1 year ago

One of the cool aspects about your post is that it goads us to think. Thinking about someone who dislikes you moves you out of a reactive, attacking or judging state into simply observing someone who shares their preferences. If they do not prefer you, it is their perception, and of self, since we are all one with each other. Everyone is a mirror.

Jordanne || Ofaglasgowgirl

What an interesting post! I feel we all reach a point where we realise this. It wasn’t until I was in my late 20s I gave up trying to understand why some people disliked me but now it’s water off a ducks back and I focus my time and energy on what I can control. Plus, what other people think of me is none of my business.

Ron
Ron
1 year ago

A great article this is, I love reading unorthodox thoughts like this Alderian psychology (which I had never come across btw). I stopped caring whether others like me or not but was there once, it was a process.

JamieAdStories
1 year ago

I enjoyed this post and believe that you have to take the rough with the smooth. You can never be liked by everyone so just embrace it.

Vanessa
1 year ago

This is a great post and topic. Adlerian psychology is a bit unconventional sometimes. I used to be a big people pleaser. Learning how to kindly disengage coupled with the courage of being disliked has been a great journey so far. I think we really do find greater freedom. Thank you for sharing.

Raising Harry
1 year ago

This is such a useful post

Mummy Conquering Anxiety

The points in this post really resonated with me. I used to really care of someone didn’t like me. Also the evolutionary angle means it’s an automatic process and not a conscious decision to react.

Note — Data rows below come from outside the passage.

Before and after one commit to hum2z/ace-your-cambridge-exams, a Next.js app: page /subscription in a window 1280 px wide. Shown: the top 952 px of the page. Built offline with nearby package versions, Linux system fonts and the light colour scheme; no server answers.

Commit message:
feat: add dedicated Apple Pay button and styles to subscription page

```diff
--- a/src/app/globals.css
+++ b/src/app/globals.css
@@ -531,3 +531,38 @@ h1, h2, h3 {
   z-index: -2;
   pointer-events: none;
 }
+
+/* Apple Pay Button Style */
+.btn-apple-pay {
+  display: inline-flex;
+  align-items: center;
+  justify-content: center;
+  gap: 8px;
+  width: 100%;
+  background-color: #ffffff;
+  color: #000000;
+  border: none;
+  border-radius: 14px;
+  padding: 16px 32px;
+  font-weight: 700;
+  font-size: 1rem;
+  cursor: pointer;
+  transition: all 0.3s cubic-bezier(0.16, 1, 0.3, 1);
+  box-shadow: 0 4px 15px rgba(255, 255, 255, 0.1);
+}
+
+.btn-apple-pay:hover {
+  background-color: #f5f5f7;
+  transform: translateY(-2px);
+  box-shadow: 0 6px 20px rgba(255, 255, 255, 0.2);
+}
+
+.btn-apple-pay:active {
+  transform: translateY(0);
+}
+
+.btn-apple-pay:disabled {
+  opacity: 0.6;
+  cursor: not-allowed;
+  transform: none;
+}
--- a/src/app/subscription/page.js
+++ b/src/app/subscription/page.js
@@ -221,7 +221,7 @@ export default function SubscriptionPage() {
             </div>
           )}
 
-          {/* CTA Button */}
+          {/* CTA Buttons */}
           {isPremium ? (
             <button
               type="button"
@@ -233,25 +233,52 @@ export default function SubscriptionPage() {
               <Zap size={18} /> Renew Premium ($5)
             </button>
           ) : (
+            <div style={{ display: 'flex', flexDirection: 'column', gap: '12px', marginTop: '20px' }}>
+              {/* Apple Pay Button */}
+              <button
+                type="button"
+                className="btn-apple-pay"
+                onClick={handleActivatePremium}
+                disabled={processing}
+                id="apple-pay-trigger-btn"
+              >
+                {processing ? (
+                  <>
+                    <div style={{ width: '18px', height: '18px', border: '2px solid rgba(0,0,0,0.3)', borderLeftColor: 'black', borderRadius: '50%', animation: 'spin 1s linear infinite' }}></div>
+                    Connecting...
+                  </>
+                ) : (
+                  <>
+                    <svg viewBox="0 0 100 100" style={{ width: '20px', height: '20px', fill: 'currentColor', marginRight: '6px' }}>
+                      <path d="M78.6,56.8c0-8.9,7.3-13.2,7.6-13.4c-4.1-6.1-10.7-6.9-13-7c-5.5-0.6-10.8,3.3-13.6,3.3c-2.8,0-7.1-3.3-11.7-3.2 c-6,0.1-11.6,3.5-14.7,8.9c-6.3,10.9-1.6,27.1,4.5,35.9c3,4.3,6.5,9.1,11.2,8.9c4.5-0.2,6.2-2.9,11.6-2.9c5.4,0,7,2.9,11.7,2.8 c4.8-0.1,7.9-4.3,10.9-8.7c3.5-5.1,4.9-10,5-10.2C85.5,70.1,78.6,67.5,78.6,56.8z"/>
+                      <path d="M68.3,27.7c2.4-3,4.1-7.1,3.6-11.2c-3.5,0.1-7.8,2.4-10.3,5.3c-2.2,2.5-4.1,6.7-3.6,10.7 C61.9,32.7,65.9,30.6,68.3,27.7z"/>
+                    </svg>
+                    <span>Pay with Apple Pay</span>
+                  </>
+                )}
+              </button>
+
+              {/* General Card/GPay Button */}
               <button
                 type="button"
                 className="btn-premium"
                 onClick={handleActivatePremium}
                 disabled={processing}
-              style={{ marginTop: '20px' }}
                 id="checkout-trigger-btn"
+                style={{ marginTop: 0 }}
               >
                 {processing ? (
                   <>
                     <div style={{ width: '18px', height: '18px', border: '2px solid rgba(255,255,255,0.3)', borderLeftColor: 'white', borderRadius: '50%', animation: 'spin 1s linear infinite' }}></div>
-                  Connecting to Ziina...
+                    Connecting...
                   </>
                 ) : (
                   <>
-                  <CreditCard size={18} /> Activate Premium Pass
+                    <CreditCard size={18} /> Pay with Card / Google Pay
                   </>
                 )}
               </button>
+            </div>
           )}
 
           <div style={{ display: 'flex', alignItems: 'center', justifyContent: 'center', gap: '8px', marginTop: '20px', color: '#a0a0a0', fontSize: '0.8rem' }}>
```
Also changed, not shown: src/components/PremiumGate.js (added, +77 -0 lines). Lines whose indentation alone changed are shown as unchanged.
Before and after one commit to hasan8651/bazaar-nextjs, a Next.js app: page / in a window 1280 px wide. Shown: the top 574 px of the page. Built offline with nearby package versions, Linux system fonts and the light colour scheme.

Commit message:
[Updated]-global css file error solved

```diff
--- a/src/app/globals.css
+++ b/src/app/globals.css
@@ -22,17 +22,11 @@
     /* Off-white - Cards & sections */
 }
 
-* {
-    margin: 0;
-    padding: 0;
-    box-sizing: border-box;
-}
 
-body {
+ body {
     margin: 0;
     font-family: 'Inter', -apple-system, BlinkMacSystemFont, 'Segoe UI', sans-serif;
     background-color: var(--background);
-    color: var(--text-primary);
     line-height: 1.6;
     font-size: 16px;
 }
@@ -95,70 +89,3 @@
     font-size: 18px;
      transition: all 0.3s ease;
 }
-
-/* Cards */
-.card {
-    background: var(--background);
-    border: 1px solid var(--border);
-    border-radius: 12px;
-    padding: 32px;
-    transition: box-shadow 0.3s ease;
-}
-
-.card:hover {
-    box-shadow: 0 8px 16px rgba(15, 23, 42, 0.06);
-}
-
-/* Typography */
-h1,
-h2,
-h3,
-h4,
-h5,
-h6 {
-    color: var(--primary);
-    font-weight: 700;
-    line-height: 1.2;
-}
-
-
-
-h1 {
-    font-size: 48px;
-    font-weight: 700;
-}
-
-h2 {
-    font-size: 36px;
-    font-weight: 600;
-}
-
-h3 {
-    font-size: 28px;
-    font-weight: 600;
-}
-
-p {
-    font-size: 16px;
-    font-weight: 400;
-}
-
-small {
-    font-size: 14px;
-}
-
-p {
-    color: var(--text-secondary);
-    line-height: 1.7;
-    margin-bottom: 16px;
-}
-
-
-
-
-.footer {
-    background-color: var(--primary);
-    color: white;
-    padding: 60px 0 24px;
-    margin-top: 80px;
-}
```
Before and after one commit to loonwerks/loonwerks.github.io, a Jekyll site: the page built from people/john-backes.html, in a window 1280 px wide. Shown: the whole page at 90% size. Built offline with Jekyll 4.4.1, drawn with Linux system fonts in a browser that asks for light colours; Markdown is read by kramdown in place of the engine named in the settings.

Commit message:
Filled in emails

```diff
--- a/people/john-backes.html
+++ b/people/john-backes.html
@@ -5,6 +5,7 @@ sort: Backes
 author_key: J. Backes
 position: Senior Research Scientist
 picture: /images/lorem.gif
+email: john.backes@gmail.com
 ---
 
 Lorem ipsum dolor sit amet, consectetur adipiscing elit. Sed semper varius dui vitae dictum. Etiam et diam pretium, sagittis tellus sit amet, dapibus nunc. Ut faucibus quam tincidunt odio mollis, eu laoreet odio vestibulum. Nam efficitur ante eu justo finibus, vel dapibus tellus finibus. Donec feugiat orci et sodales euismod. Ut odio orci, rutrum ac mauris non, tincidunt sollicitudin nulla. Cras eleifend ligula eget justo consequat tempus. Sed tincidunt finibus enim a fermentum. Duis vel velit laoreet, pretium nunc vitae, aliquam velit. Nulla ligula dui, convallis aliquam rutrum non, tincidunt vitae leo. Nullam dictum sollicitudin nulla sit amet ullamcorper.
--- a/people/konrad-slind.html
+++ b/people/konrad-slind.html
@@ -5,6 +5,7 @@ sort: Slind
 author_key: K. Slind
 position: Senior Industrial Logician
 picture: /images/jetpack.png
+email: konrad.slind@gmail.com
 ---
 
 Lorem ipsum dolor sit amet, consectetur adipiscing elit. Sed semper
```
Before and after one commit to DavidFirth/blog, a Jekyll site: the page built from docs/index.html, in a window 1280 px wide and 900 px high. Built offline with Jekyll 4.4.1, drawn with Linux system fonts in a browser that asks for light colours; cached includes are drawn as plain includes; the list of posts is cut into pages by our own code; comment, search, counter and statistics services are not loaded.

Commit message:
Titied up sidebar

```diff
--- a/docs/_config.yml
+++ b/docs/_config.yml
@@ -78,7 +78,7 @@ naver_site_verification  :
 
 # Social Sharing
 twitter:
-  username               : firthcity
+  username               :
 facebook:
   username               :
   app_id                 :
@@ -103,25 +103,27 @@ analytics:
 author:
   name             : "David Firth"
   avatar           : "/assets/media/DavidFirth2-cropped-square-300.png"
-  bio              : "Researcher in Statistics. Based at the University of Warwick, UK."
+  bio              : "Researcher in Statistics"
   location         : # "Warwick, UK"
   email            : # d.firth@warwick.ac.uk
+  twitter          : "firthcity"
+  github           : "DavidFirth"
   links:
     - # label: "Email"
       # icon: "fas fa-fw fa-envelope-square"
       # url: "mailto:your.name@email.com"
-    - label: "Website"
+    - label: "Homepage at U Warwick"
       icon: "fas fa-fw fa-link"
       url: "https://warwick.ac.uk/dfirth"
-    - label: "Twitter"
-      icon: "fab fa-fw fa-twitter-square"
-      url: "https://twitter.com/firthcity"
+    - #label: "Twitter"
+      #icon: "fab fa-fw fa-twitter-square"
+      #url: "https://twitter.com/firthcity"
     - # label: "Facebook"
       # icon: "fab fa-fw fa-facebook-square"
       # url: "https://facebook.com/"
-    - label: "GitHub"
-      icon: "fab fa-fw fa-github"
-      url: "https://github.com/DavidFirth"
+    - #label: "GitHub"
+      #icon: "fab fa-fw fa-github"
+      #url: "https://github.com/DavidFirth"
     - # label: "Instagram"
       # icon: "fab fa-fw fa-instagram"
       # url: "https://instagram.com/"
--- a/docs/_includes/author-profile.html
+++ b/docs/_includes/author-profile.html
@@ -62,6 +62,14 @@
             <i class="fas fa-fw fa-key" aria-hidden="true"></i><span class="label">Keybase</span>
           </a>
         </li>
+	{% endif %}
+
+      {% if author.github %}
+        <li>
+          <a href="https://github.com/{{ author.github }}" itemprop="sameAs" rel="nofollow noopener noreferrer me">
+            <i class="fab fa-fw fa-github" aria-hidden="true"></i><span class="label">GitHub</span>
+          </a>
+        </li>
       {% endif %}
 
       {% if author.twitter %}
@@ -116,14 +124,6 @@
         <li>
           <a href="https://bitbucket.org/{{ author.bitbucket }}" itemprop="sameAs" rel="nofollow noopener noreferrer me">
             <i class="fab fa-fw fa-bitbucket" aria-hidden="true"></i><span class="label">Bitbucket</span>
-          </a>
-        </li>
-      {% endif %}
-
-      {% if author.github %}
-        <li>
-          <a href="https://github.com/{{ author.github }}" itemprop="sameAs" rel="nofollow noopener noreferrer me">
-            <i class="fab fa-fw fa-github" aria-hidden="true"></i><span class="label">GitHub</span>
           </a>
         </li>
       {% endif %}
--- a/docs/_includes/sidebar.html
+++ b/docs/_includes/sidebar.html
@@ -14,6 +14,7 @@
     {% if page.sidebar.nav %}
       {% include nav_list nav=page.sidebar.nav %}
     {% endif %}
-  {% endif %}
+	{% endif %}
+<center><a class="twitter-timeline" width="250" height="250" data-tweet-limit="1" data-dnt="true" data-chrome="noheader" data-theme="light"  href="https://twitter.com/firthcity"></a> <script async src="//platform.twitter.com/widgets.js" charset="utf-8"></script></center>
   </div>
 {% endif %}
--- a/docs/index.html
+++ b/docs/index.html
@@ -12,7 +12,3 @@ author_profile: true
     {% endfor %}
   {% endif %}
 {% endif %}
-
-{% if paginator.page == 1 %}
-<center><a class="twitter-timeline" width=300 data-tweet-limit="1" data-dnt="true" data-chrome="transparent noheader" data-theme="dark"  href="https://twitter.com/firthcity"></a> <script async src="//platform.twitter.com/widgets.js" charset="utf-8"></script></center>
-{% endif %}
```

Interesting!

lucymarytaylor
1 year ago

This is such an interesting read, I never really thought to ask myself these questions as to why a person may dislike me. I’ve always been someone to just take it on the chin if I know that someone doesn’t like me! But I will definitely ask myself these questions next time the situation arises x

Lucy | http://www.lucymary.co.uk

Molly | Transatlantic Notes

These questions to ask ourselves are useful if we really need to examine someone else’s dislike of us (I would say mainly if we have actually done something that warrants that dislike). If I haven’t done anything and it’s someone who has just reacted to me negatively I don’t give it much thought or energy (generally). I think I’d ask myself these questions if a resolution was required so this was interesting to read through!